When considering postgraduate study I looked at the Victorian Studies MA offered by my University, but felt that the Literature and Spirituality course would be broader and more interesting. Then for my first module I wrote essays on The Tenant of Wildfell Hall, and resurrection in Victorian poetry.
If I’d taken the time to think back to my degree, I would have remembered that I have a tendency to drift toward the Victorians, whether focussing on the Brontës in “The Novel”, or actively choosing to study “Women Behaving Badly in 19th Century Fiction” (well, wouldn’t you?). There is something very attractive about the Victorians – the energy, the invention, the pace of change, the curious juxtaposition of moral certainty and religious doubt – that keeps me coming back to them.
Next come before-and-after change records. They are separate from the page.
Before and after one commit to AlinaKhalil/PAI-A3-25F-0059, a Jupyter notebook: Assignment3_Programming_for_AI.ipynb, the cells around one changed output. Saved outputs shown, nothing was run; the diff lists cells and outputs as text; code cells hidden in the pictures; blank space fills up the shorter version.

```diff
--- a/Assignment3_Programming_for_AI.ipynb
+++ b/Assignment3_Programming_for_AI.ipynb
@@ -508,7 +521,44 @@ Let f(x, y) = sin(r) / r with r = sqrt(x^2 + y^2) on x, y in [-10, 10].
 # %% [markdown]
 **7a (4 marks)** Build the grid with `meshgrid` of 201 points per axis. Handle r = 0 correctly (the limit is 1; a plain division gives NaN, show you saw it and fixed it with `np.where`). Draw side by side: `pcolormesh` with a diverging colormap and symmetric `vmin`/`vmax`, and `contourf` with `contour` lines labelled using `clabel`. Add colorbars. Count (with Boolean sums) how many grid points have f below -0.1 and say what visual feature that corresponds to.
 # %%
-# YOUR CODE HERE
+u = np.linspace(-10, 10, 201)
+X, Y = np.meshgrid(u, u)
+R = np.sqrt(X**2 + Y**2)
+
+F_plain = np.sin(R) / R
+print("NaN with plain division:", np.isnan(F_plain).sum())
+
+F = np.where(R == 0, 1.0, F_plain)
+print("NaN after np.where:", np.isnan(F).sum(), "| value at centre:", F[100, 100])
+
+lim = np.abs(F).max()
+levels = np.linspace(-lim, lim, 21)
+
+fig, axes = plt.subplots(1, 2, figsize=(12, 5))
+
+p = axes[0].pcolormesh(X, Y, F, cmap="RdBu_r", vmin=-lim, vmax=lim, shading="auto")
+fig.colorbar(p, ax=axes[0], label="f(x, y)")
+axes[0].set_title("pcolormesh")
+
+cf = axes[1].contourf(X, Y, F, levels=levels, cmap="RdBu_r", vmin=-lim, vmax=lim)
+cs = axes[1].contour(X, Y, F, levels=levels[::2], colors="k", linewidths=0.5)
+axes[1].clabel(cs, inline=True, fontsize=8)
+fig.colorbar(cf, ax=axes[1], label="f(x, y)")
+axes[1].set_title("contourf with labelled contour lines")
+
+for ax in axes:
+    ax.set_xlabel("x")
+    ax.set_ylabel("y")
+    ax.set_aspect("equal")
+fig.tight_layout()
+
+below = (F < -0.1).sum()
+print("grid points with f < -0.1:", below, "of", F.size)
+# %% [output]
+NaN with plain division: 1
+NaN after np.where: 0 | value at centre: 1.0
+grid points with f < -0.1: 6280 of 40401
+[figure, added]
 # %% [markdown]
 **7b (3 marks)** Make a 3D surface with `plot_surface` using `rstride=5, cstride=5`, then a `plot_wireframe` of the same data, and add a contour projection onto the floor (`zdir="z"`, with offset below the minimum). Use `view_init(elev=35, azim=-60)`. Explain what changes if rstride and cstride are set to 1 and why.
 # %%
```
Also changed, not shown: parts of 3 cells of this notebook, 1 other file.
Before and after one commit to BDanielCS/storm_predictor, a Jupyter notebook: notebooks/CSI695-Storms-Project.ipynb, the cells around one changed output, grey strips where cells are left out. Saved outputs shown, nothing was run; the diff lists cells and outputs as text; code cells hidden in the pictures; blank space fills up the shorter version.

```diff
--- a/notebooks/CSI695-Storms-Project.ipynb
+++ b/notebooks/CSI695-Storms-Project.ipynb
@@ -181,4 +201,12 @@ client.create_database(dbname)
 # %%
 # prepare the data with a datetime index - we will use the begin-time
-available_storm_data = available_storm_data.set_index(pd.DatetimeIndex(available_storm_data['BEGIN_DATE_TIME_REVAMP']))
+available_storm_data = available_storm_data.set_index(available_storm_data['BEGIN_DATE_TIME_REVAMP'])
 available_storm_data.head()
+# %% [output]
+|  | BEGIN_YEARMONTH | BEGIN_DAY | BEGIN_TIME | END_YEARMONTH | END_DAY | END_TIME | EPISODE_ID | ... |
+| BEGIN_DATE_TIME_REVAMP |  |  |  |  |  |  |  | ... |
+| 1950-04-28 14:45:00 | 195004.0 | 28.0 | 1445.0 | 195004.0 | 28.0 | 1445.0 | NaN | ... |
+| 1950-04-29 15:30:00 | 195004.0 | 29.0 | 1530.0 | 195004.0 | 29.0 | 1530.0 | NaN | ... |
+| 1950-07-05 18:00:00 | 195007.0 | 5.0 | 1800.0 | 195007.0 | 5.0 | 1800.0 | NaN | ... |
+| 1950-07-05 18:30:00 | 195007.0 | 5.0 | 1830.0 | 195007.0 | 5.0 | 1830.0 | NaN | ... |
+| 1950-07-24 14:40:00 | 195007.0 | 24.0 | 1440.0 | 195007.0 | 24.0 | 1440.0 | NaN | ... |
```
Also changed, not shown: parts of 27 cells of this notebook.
If you believe F.R.Leavis, the 19th Century was the era of the greatest and best novels, but his list only includes one woman – George Eliot (perhaps Currer, Ellis or Acton Bell might have made it if they hadn’t come clean?). I choose to disagree with him. While Middlemarch is my favourite Victorian novel, my interest lies fairly firmly in what, and how, and why, Victorian women chose to write; from Gaskell with her social concerns, to Braddon’s financially dictated pot-boilers, to Eliot’s starchy moral projects, I’m hooked.
It’s not unsurprising that I would be interested in women writers (I’m a woman, I write), but what surprised me, as I began to explore the historical and cultural factors surrounding these women, is that I might actually be a feminist.
Like many who grew up in the 1990s, I find ‘feminist’ to be a troubling word, the picture it suggests is one of a man-hating woman, who disapproves of femininity, and wants to segregate the sexes (the escapees from the womans prison in Nights at the Circus come to mind). I don’t think I’m the only one who struggles with the word – a range of articles dealing with this very topic in a recent issue of Elle UK were grouped together under ‘womanhood’. How much of this is a result of how the media portrayed prominent feminists of the 70s and 80s is hard for me to say because, as we’ve established, I’m quite firmly stuck in the 19th Century.
When I began to investigate the range of campaigns undertaken by Victorian feminists, not just for suffrage, but for equal rights to education, to employment (without all their earnings being claimed by their husband), to control over their own bodies, I realised that I take these things, rights I now have, for granted. But also, that I care very much about these issues.
I’ve mentioned before that I was once asked the point of studying literature; for me, it’s finding the historical and cultural threads that give context to my life, that challenge me to examine my thought-processes, and question my biasses. I’m still not comfortable with the word ‘feminist’, but I’m enjoying the challenge it poses.